╔══

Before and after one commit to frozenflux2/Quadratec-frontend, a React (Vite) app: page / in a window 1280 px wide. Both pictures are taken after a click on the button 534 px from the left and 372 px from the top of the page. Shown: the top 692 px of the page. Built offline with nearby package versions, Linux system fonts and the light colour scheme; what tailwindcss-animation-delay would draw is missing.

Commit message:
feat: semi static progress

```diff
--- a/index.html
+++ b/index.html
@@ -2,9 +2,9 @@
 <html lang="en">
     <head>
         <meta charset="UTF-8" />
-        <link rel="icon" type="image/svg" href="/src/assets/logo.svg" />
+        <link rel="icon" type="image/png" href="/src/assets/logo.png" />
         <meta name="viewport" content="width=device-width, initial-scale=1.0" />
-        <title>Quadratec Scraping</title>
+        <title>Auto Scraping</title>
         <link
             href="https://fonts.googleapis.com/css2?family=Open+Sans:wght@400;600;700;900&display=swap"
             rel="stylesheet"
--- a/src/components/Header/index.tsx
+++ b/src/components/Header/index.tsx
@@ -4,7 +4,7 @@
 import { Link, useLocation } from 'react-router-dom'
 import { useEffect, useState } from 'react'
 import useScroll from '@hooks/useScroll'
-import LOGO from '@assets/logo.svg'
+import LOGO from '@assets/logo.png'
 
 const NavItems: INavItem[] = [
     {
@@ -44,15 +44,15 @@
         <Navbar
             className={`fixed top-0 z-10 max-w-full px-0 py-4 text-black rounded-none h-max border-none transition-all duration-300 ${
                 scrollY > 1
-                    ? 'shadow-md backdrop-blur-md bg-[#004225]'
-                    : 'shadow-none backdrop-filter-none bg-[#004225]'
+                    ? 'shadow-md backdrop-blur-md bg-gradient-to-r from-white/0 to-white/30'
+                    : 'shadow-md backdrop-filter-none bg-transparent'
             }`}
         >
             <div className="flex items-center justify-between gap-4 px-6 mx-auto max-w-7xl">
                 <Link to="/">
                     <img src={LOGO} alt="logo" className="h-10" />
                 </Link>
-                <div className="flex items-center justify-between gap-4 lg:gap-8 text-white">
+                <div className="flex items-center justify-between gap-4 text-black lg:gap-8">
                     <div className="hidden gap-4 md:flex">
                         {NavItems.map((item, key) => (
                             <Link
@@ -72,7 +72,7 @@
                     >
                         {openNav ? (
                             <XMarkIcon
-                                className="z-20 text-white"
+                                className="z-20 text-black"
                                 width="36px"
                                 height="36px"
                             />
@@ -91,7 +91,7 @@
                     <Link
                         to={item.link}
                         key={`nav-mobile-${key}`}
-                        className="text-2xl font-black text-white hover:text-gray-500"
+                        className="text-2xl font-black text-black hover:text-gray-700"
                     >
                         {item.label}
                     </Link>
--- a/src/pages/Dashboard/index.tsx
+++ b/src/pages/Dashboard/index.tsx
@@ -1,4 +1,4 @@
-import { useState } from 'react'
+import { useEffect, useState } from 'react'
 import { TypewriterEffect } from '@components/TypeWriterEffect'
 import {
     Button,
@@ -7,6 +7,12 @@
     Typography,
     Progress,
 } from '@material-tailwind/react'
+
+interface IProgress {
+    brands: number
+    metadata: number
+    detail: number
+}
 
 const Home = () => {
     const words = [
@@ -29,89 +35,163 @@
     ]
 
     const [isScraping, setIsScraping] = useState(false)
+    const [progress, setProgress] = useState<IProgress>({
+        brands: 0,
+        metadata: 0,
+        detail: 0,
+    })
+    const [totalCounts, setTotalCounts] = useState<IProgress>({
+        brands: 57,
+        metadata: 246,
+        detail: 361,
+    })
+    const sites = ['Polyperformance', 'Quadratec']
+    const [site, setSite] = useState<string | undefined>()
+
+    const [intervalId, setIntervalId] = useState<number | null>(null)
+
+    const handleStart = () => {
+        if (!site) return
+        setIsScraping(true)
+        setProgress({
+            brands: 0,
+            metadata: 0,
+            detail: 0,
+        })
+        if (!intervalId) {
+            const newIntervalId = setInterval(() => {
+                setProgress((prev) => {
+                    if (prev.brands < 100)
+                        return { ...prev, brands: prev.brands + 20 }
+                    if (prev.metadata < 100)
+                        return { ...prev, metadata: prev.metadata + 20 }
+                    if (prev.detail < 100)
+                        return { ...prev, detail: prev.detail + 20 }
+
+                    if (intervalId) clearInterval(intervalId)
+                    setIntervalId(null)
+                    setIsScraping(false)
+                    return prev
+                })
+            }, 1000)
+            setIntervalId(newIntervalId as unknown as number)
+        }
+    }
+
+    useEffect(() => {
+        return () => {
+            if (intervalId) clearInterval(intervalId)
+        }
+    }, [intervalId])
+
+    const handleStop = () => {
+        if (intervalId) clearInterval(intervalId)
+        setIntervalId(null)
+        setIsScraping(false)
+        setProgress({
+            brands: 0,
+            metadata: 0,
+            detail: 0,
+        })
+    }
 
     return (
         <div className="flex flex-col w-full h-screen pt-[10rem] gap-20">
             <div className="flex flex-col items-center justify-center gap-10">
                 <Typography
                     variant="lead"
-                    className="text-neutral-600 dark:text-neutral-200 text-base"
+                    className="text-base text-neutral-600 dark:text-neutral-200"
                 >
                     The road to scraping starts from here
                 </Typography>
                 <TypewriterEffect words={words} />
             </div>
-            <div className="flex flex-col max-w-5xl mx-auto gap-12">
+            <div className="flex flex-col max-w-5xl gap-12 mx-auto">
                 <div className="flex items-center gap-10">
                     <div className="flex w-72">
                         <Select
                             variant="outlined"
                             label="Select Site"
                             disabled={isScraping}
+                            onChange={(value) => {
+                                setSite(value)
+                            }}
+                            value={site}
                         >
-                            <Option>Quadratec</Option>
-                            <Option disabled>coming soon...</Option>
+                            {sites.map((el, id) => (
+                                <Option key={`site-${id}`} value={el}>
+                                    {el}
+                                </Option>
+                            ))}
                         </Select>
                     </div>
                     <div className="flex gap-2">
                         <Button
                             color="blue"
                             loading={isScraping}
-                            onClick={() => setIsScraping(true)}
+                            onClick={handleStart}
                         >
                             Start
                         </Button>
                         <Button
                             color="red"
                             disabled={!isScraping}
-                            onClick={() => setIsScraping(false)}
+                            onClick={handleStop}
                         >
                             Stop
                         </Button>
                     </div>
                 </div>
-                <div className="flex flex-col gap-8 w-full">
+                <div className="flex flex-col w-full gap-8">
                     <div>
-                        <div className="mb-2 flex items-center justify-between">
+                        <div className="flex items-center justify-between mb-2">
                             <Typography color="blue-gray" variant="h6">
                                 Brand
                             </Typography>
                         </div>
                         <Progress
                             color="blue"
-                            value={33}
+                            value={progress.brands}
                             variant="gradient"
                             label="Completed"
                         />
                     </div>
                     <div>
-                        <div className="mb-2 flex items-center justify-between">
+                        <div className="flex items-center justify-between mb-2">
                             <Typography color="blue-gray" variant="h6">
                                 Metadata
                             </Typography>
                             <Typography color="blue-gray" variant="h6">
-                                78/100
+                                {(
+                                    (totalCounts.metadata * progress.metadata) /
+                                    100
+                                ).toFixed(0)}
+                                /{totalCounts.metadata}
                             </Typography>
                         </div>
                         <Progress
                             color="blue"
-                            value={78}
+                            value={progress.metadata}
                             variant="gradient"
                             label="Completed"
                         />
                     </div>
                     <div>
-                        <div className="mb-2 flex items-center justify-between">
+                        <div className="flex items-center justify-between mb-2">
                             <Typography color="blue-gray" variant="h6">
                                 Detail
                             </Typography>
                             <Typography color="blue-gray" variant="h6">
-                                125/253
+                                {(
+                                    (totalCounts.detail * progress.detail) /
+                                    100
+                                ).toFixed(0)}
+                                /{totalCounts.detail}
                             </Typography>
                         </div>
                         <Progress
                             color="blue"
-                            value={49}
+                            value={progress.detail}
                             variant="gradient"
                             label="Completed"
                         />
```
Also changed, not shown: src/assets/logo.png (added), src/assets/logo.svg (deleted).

╚══

_GOAL OF THE EXERCISE_. Out of the data above, return each line where the word "setProgress" can be found.

_SOLVED EXERCISE_.
+    const [progress, setProgress] = useState<IProgress>({
+        setProgress({
+                setProgress((prev) => {
+        setProgress({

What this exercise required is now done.